• Exercise requirements
Every line below that holds the string "Under" should be copied.

[Dataset excerpts]
Content starts

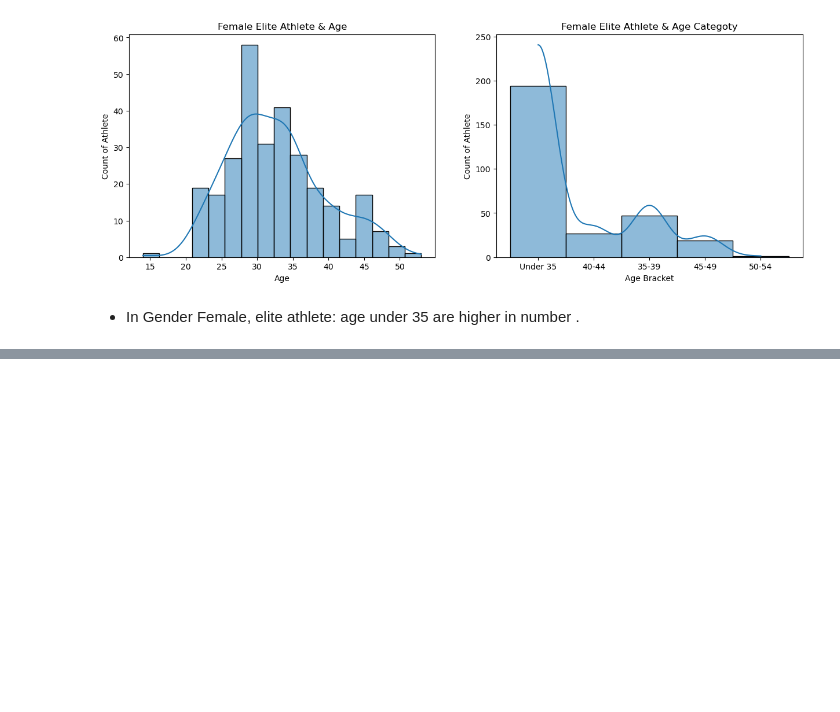
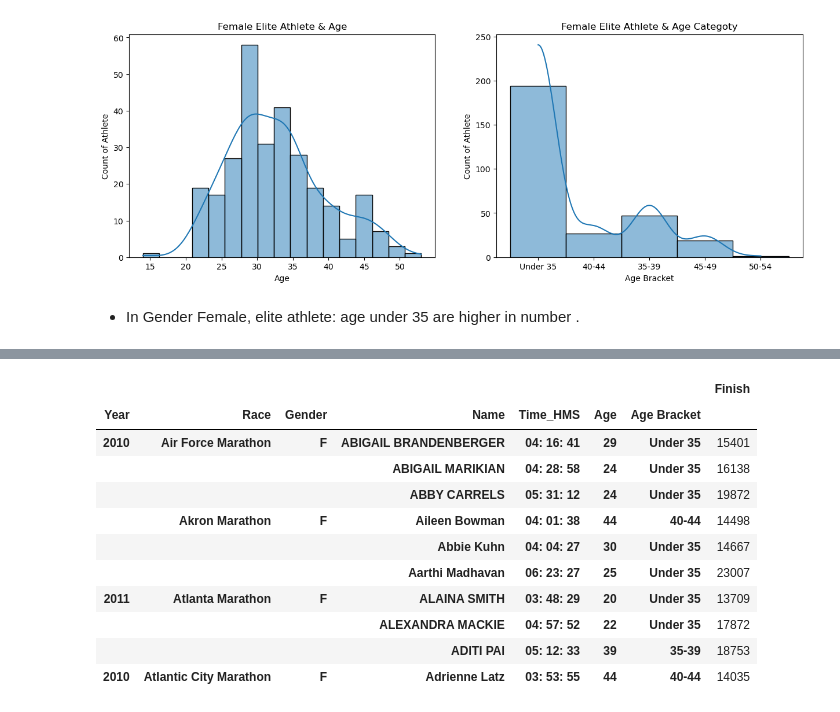
Before and after one commit to sagarbarge/Marathon_2010_to_2019_USA, a Jupyter notebook: Marathon_2010_2019_USA.ipynb, the cells around one changed output, grey strips where cells are left out. Cells and saved outputs as stored; diff of their text form; code cells hidden in the pictures; blank space fills up the shorter version.

```diff
--- a/Marathon_2010_2019_USA.ipynb
+++ b/Marathon_2010_2019_USA.ipynb
@@ -709,0 +716,3 @@ df_elite_gmi
+# %%
+top_marathon_time = pd.pivot_table(data=df_age_fil, index=['Year','Race', 'Gender','Name', 'Time_HMS', 'Age', 'Age Bracket'], values= 'Finish' )
+top_marathon_time.head()
@@ -709,0 +727,19 @@ df_elite_gmi
+# %%
+top_marathon_time_g =top_marathon_time.groupby('Race').head(3)
+
+# Sort the DataFrame by Year and Finish
+top_marathon_time_g_s= top_marathon_time_g.sort_values(by=['Race','Finish'])
+top_marathon_time_g_s.head(10)
+# %% [output]
+|  |  |  |  |  |  |  | Finish |
+| Year | Race | Gender | Name | Time_HMS | Age | Age Bracket |  |
+| 2010 | Air Force Marathon | F | ABIGAIL BRANDENBERGER | 04: 16: 41 | 29 | Under 35 | 15401 |
+|  |  |  | ABIGAIL MARIKIAN | 04: 28: 58 | 24 | Under 35 | 16138 |
+|  |  |  | ABBY CARRELS | 05: 31: 12 | 24 | Under 35 | 19872 |
+|  | Akron Marathon | F | Aileen Bowman | 04: 01: 38 | 44 | 40-44 | 14498 |
+|  |  |  | Abbie Kuhn | 04: 04: 27 | 30 | Under 35 | 14667 |
+|  |  |  | Aarthi Madhavan | 06: 23: 27 | 25 | Under 35 | 23007 |
+| 2011 | Atlanta Marathon | F | ALAINA SMITH | 03: 48: 29 | 20 | Under 35 | 13709 |
+|  |  |  | ALEXANDRA MACKIE | 04: 57: 52 | 22 | Under 35 | 17872 |
+|  |  |  | ADITI PAI | 05: 12: 33 | 39 | 35-39 | 18753 |
+| 2010 | Atlantic City Marathon | F | Adrienne Latz | 03: 53: 55 | 44 | 40-44 | 14035 |
```
Also changed, not shown: parts of 12 cells of this notebook.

Content ends

• Reply to the exercise
+| 2010 | Air Force Marathon | F | ABIGAIL BRANDENBERGER | 04: 16: 41 | 29 | Under 35 | 15401 |
+|  |  |  | ABIGAIL MARIKIAN | 04: 28: 58 | 24 | Under 35 | 16138 |
+|  |  |  | ABBY CARRELS | 05: 31: 12 | 24 | Under 35 | 19872 |
+|  |  |  | Abbie Kuhn | 04: 04: 27 | 30 | Under 35 | 14667 |
+|  |  |  | Aarthi Madhavan | 06: 23: 27 | 25 | Under 35 | 23007 |
+| 2011 | Atlanta Marathon | F | ALAINA SMITH | 03: 48: 29 | 20 | Under 35 | 13709 |
+|  |  |  | ALEXANDRA MACKIE | 04: 57: 52 | 22 | Under 35 | 17872 |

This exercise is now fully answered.